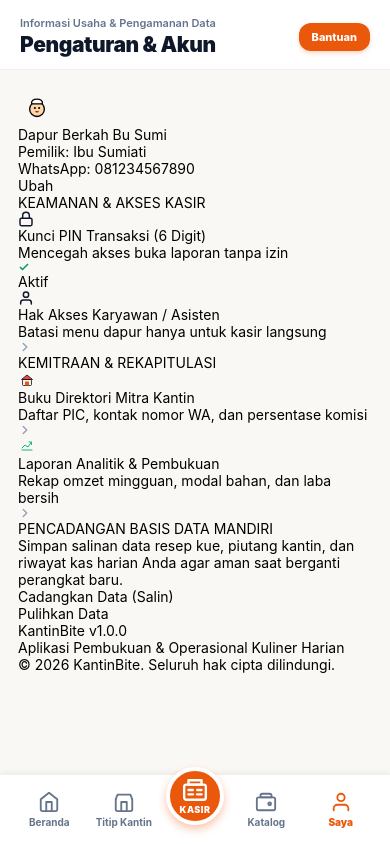
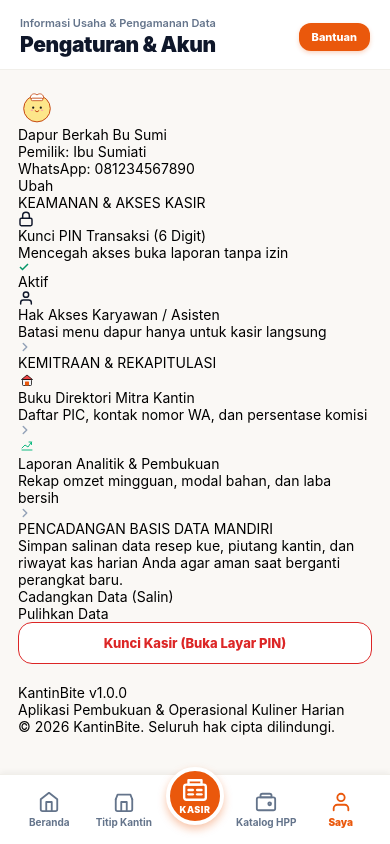
Before and after one commit to DarRahman/KantinBite, a React Native app: screen /Settings in a window 390 px wide. Built offline with nearby package versions, Linux system fonts and the light colour scheme.

Commit message:
fix(ui): unify bottom nav to Katalog HPP, fix WhatsApp button text, remove redundant scrollbar, and link mascot avatar

```diff
--- a/src/components/AssetVisual.js
+++ b/src/components/AssetVisual.js
@@ -1,6 +1,7 @@
 import React from 'react';
 import { View, StyleSheet } from 'react-native';
 import Svg, { Path, Rect, Circle, Ellipse, G, Defs, LinearGradient, RadialGradient, Stop } from 'react-native-svg';
+import { Mascot } from './Mascot';
 
 /**
  * AssetVisual Engine
@@ -317,13 +318,7 @@
     case 'bitey':
       return (
         <View style={[{ width: s, height: s, alignItems: 'center', justifyContent: 'center' }, style]}>
-          <Svg width={s} height={s} viewBox="0 0 72 72">
-            <Circle cx="36" cy="40" r="14" fill="#FED7AA" stroke="#000" strokeWidth="2.5" />
-            <Path d="M26 30 C22 18 50 18 46 30 Z" fill="#FFF" stroke="#000" strokeWidth="2.5" />
-            <Circle cx="32" cy="38" r="2" fill="#000" />
-            <Circle cx="40" cy="38" r="2" fill="#000" />
-            <Path d="M33 44 Q36 48 39 44" stroke="#EA580C" strokeWidth="2" strokeLinecap="round" />
-          </Svg>
+          <Mascot size={s} />
         </View>
       );
 
--- a/src/components/ModernBottomNav.js
+++ b/src/components/ModernBottomNav.js
@@ -67,7 +67,7 @@
           <Path d="M16 3H8a2 2 0 0 0-2 2v2h12V5a2 2 0 0 0-2-2z" />
           <Circle cx="16" cy="14" r="1.5" />
         </Svg>
-        <Text style={[styles.tabLabel, activeTab === 'Wallet' && styles.tabLabelActive]}>Katalog</Text>
+        <Text style={[styles.tabLabel, activeTab === 'Wallet' && styles.tabLabelActive]}>Katalog HPP</Text>
       </TouchableOpacity>
 
       {/* 5. ME / AKUN & PROFIL */}
--- a/src/screens/DashboardScreen.js
+++ b/src/screens/DashboardScreen.js
@@ -177,28 +177,7 @@
           </TouchableOpacity>
         </View>
 
-        {/* 5. HORIZONTAL CATEGORY CHIPS */}
-        <View style={styles.categoryChipsWrap}>
-          <ScrollView horizontal showsHorizontalScrollIndicator={false} contentContainerStyle={styles.categoryScroll}>
-            {categories.map((cat, idx) => {
-              const isActive = selectedCategory === cat;
-              return (
-                <TouchableOpacity
-                  key={idx}
-                  activeOpacity={0.8}
-                  onPress={() => setSelectedCategory(cat)}
-                  style={[styles.categoryChip, isActive && styles.categoryChipActive]}
-                >
-                  <Text style={[styles.categoryChipText, isActive && styles.categoryChipTextActive]}>
-                    {cat}
-                  </Text>
-                </TouchableOpacity>
-              );
-            })}
-          </ScrollView>
-        </View>
-
-        {/* 6. POPULAR / FAVORITE FOOD CAROUSEL ASLI (GAYA KARTU KREM MENTEGA #FFF9D6 + '25 LAKU') */}
+        {/* 5. POPULAR / FAVORITE FOOD CAROUSEL ASLI (GAYA KARTU KREM MENTEGA #FFF9D6 + '25 LAKU') */}
         <View style={styles.sectionHeaderRow}>
           <Text style={styles.sectionTitle}>Katalog Jajanan Unggulan</Text>
           <TouchableOpacity onPress={() => navigation.navigate('Hpp')}>
--- a/src/screens/PartnerDirectoryScreen.js
+++ b/src/screens/PartnerDirectoryScreen.js
@@ -162,7 +162,7 @@
                 icon={<AssetVisual name="chef_mascot" size={16} />}
                 onPress={() => handleCallOrWhatsApp(p)}
               >
-                Chat WhatsApp
+                Chat WA
               </TactileButton>
             </View>
 
--- a/src/screens/SettingsScreen.js
+++ b/src/screens/SettingsScreen.js
@@ -221,7 +221,18 @@
           </View>
         </View>
 
-        {/* 6. FOOTER PUBLIK BERSIH (TANPA KATA TECH / UNIVERSAL JARGON) */}
+        {/* 6. TOMBOL KUNCI KASIR (MASUK LAYAR PIN) */}
+        <TouchableOpacity
+          style={styles.lockAppBtn}
+          activeOpacity={0.8}
+          onPress={() => navigation.navigate('Auth')}
+          accessibilityLabel="Kunci Kasir dan Keluar ke Layar PIN"
+          accessibilityRole="button"
+        >
+          <Text style={styles.lockAppBtnText}>Kunci Kasir (Buka Layar PIN)</Text>
+        </TouchableOpacity>
+
+        {/* 7. FOOTER PUBLIK BERSIH (TANPA KATA TECH / UNIVERSAL JARGON) */}
         <View style={styles.publicFooter}>
           <Text style={styles.footerAppName}>KantinBite v1.0.0</Text>
           <Text style={styles.footerCopyright}>Aplikasi Pembukuan & Operasional Kuliner Harian</Text>
@@ -375,4 +386,19 @@
     fontWeight: '700',
     paddingVertical: 2,
   },
+  lockAppBtn: {
+    backgroundColor: '#FFFFFF',
+    borderWidth: 1.5,
+    borderColor: '#DC2626',
+    borderRadius: 14,
+    paddingVertical: 12,
+    alignItems: 'center',
+    justifyContent: 'center',
+    marginBottom: 20,
+  },
+  lockAppBtnText: {
+    color: '#DC2626',
+    fontSize: 13,
+    fontWeight: '800',
+  },
 });
```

• TASK DESCRIPTION: The material above should be repeated word for word, with every picture omitted.

• WRITTEN RESPONSE:
Before and after one commit to DarRahman/KantinBite, a React Native app: screen /Settings in a window 390 px wide. Built offline with nearby package versions, Linux system fonts and the light colour scheme.

Commit message:
fix(ui): unify bottom nav to Katalog HPP, fix WhatsApp button text, remove redundant scrollbar, and link mascot avatar

```diff
--- a/src/components/AssetVisual.js
+++ b/src/components/AssetVisual.js
@@ -1,6 +1,7 @@
 import React from 'react';
 import { View, StyleSheet } from 'react-native';
 import Svg, { Path, Rect, Circle, Ellipse, G, Defs, LinearGradient, RadialGradient, Stop } from 'react-native-svg';
+import { Mascot } from './Mascot';
 
 /**
  * AssetVisual Engine
@@ -317,13 +318,7 @@
     case 'bitey':
       return (
         <View style={[{ width: s, height: s, alignItems: 'center', justifyContent: 'center' }, style]}>
-          <Svg width={s} height={s} viewBox="0 0 72 72">
-            <Circle cx="36" cy="40" r="14" fill="#FED7AA" stroke="#000" strokeWidth="2.5" />
-            <Path d="M26 30 C22 18 50 18 46 30 Z" fill="#FFF" stroke="#000" strokeWidth="2.5" />
-            <Circle cx="32" cy="38" r="2" fill="#000" />
-            <Circle cx="40" cy="38" r="2" fill="#000" />
-            <Path d="M33 44 Q36 48 39 44" stroke="#EA580C" strokeWidth="2" strokeLinecap="round" />
-          </Svg>
+          <Mascot size={s} />
         </View>
       );
 
--- a/src/components/ModernBottomNav.js
+++ b/src/components/ModernBottomNav.js
@@ -67,7 +67,7 @@
           <Path d="M16 3H8a2 2 0 0 0-2 2v2h12V5a2 2 0 0 0-2-2z" />
           <Circle cx="16" cy="14" r="1.5" />
         </Svg>
-        <Text style={[styles.tabLabel, activeTab === 'Wallet' && styles.tabLabelActive]}>Katalog</Text>
+        <Text style={[styles.tabLabel, activeTab === 'Wallet' && styles.tabLabelActive]}>Katalog HPP</Text>
       </TouchableOpacity>
 
       {/* 5. ME / AKUN & PROFIL */}
--- a/src/screens/DashboardScreen.js
+++ b/src/screens/DashboardScreen.js
@@ -177,28 +177,7 @@
           </TouchableOpacity>
         </View>
 
-        {/* 5. HORIZONTAL CATEGORY CHIPS */}
-        <View style={styles.categoryChipsWrap}>
-          <ScrollView horizontal showsHorizontalScrollIndicator={false} contentContainerStyle={styles.categoryScroll}>
-            {categories.map((cat, idx) => {
-              const isActive = selectedCategory === cat;
-              return (
-                <TouchableOpacity
-                  key={idx}
-                  activeOpacity={0.8}
-                  onPress={() => setSelectedCategory(cat)}
-                  style={[styles.categoryChip, isActive && styles.categoryChipActive]}
-                >
-                  <Text style={[styles.categoryChipText, isActive && styles.categoryChipTextActive]}>
-                    {cat}
-                  </Text>
-                </TouchableOpacity>
-              );
-            })}
-          </ScrollView>
-        </View>
-
-        {/* 6. POPULAR / FAVORITE FOOD CAROUSEL ASLI (GAYA KARTU KREM MENTEGA #FFF9D6 + '25 LAKU') */}
+        {/* 5. POPULAR / FAVORITE FOOD CAROUSEL ASLI (GAYA KARTU KREM MENTEGA #FFF9D6 + '25 LAKU') */}
         <View style={styles.sectionHeaderRow}>
           <Text style={styles.sectionTitle}>Katalog Jajanan Unggulan</Text>
           <TouchableOpacity onPress={() => navigation.navigate('Hpp')}>
--- a/src/screens/PartnerDirectoryScreen.js
+++ b/src/screens/PartnerDirectoryScreen.js
@@ -162,7 +162,7 @@
                 icon={<AssetVisual name="chef_mascot" size={16} />}
                 onPress={() => handleCallOrWhatsApp(p)}
               >
-                Chat WhatsApp
+                Chat WA
               </TactileButton>
             </View>
 
--- a/src/screens/SettingsScreen.js
+++ b/src/screens/SettingsScreen.js
@@ -221,7 +221,18 @@
           </View>
         </View>
 
-        {/* 6. FOOTER PUBLIK BERSIH (TANPA KATA TECH / UNIVERSAL JARGON) */}
+        {/* 6. TOMBOL KUNCI KASIR (MASUK LAYAR PIN) */}
+        <TouchableOpacity
+          style={styles.lockAppBtn}
+          activeOpacity={0.8}
+          onPress={() => navigation.navigate('Auth')}
+          accessibilityLabel="Kunci Kasir dan Keluar ke Layar PIN"
+          accessibilityRole="button"
+        >
+          <Text style={styles.lockAppBtnText}>Kunci Kasir (Buka Layar PIN)</Text>
+        </TouchableOpacity>
+
+        {/* 7. FOOTER PUBLIK BERSIH (TANPA KATA TECH / UNIVERSAL JARGON) */}
         <View style={styles.publicFooter}>
           <Text style={styles.footerAppName}>KantinBite v1.0.0</Text>
           <Text style={styles.footerCopyright}>Aplikasi Pembukuan & Operasional Kuliner Harian</Text>
@@ -375,4 +386,19 @@
     fontWeight: '700',
     paddingVertical: 2,
   },
+  lockAppBtn: {
+    backgroundColor: '#FFFFFF',
+    borderWidth: 1.5,
+    borderColor: '#DC2626',
+    borderRadius: 14,
+    paddingVertical: 12,
+    alignItems: 'center',
+    justifyContent: 'center',
+    marginBottom: 20,
+  },
+  lockAppBtnText: {
+    color: '#DC2626',
+    fontSize: 13,
+    fontWeight: '800',
+  },
 });
```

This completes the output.